# SOURCE INFORMATION
==============================

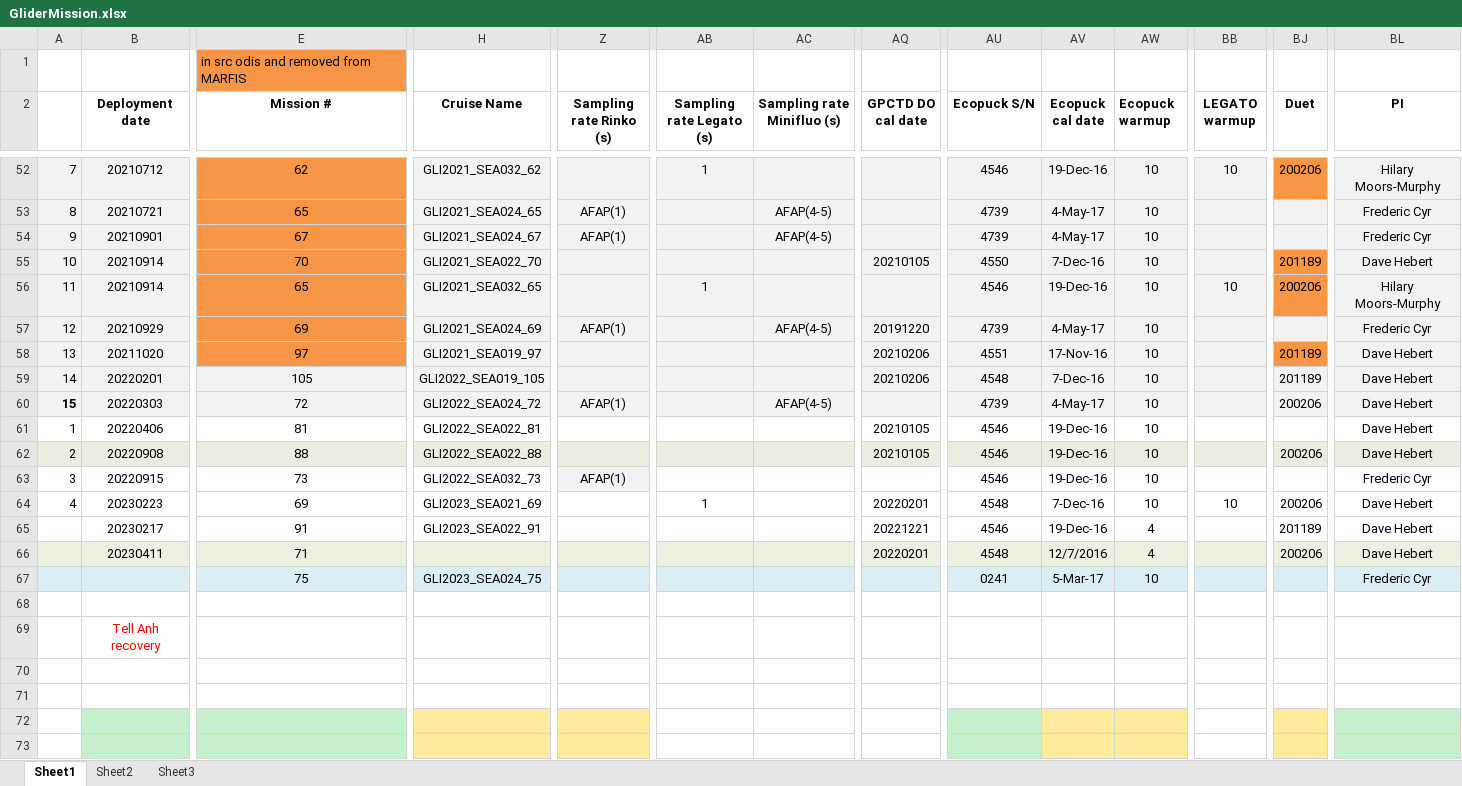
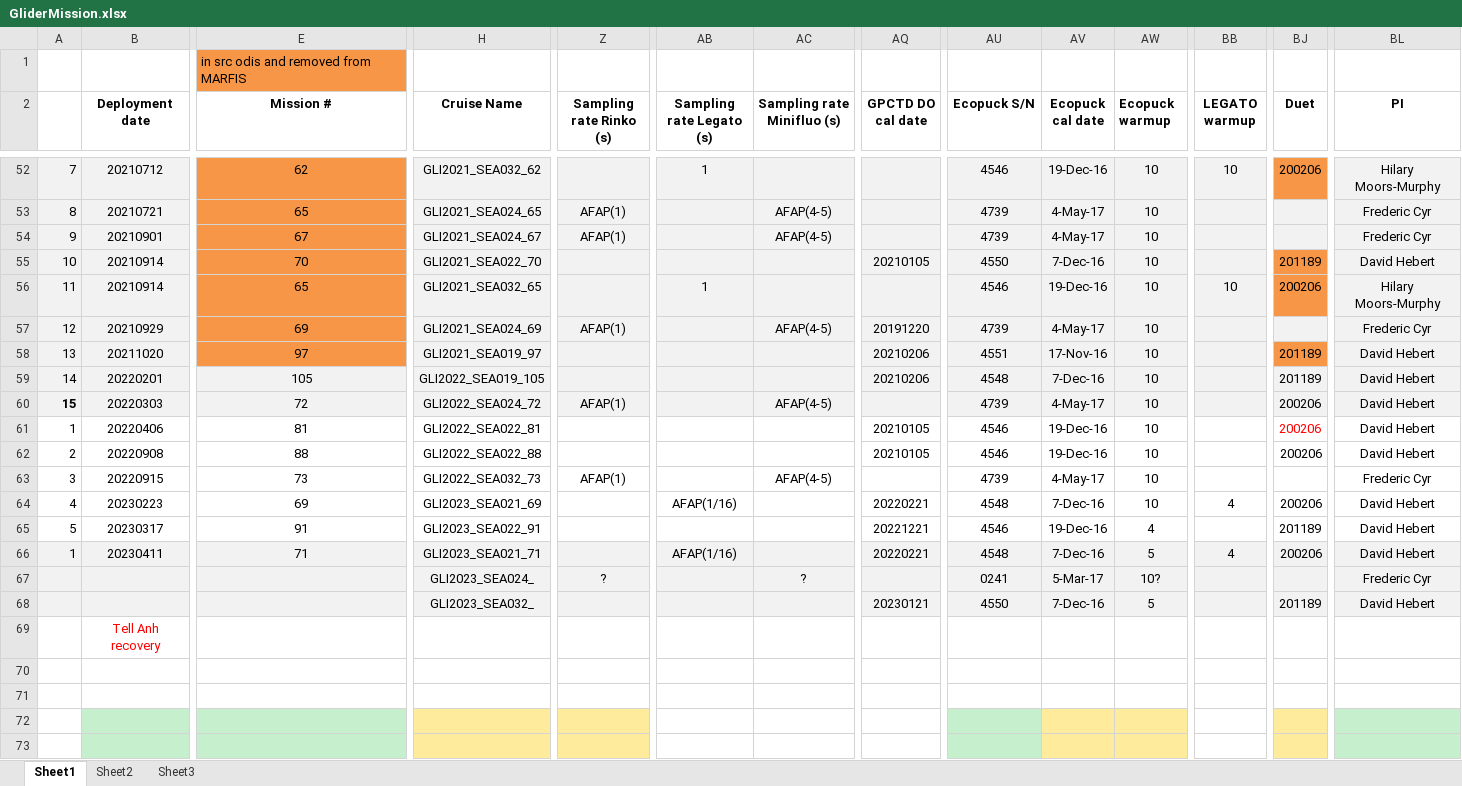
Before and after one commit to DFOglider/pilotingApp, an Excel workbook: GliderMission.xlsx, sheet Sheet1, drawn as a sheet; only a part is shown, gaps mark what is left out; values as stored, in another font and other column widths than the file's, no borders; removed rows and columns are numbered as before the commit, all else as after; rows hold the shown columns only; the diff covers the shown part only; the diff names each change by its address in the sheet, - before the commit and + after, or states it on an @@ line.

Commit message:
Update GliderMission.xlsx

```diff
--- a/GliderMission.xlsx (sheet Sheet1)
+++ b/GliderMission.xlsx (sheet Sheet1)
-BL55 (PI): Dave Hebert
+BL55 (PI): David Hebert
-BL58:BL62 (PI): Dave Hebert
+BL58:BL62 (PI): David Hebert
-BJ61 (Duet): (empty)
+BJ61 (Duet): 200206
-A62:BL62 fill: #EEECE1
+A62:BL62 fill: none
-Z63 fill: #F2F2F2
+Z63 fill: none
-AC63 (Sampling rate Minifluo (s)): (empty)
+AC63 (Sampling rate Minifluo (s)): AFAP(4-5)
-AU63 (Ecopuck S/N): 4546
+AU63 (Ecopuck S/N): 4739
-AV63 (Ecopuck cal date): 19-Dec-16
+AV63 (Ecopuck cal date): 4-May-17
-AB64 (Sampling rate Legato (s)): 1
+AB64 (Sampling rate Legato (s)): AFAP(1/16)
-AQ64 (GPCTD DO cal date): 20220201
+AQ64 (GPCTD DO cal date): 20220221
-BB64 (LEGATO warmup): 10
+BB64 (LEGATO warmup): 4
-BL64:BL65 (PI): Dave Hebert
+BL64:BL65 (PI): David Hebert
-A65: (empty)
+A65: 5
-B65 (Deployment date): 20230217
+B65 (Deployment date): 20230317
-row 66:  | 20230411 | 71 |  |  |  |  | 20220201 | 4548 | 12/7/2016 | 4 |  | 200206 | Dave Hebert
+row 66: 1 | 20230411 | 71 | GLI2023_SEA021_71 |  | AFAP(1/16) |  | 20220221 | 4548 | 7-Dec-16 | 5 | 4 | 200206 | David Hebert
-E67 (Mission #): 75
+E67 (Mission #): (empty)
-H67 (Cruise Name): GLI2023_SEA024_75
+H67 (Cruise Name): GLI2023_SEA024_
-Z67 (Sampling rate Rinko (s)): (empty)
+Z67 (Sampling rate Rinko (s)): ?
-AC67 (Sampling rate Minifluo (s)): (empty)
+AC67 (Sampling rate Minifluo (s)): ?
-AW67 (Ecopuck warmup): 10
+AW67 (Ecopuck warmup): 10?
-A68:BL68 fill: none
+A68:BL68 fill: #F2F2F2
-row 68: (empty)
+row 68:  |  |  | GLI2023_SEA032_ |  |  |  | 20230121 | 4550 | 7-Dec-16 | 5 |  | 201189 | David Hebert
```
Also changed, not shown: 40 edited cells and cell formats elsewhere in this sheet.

==============================

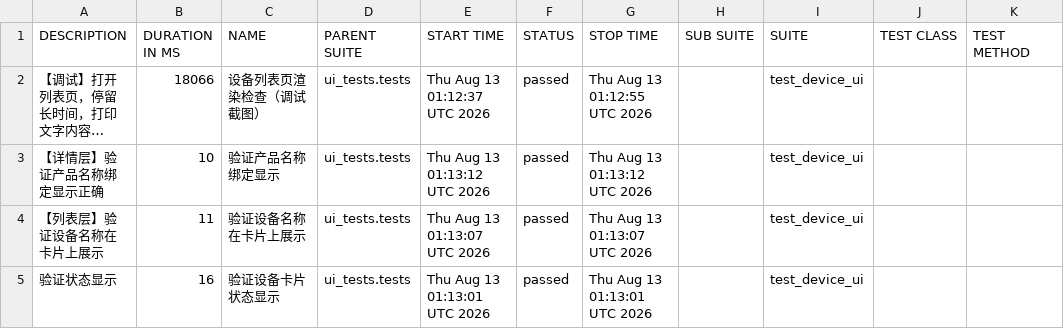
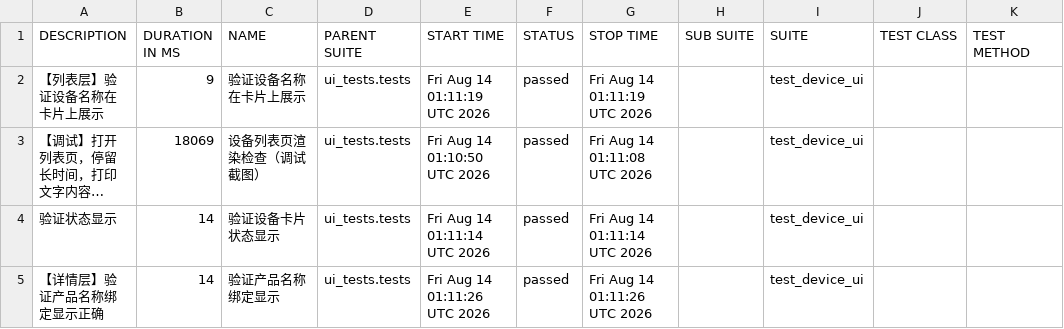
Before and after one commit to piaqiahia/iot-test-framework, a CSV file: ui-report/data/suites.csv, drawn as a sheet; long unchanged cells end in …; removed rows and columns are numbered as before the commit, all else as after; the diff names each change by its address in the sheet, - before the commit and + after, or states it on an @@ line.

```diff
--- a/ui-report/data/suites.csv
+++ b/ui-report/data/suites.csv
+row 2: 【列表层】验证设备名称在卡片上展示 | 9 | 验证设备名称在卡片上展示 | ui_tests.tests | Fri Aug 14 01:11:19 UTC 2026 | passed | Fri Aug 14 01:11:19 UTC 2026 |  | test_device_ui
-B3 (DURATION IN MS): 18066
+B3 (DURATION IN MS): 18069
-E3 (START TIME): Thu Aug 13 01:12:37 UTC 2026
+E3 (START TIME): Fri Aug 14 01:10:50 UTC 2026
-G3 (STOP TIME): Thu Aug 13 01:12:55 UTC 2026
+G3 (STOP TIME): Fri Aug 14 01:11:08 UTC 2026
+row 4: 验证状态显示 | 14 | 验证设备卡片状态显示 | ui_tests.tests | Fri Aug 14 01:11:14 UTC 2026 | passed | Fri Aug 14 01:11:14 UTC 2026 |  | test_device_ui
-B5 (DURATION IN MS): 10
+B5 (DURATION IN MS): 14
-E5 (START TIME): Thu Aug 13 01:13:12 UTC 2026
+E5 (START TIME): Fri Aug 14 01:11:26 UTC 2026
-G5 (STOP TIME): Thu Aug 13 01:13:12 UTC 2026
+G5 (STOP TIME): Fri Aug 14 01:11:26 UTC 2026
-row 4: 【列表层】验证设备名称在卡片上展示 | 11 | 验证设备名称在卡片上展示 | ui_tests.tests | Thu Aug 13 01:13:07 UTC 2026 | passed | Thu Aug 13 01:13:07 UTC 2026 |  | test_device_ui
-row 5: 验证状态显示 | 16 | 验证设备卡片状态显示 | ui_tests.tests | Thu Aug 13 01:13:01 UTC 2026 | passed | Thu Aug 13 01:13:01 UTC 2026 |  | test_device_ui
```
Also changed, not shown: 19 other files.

==============================

# WHAT YOU ARE ASKED TO DO
Each line in the entries above that includes the string "David" should be extracted.

# RESPONSE FOR THIS EXERCISE
+BL55 (PI): David Hebert
+BL58:BL62 (PI): David Hebert
+BL64:BL65 (PI): David Hebert
+row 66: 1 | 20230411 | 71 | GLI2023_SEA021_71 |  | AFAP(1/16) |  | 20220221 | 4548 | 7-Dec-16 | 5 | 4 | 200206 | David Hebert
+row 68:  |  |  | GLI2023_SEA032_ |  |  |  | 20230121 | 4550 | 7-Dec-16 | 5 |  | 201189 | David Hebert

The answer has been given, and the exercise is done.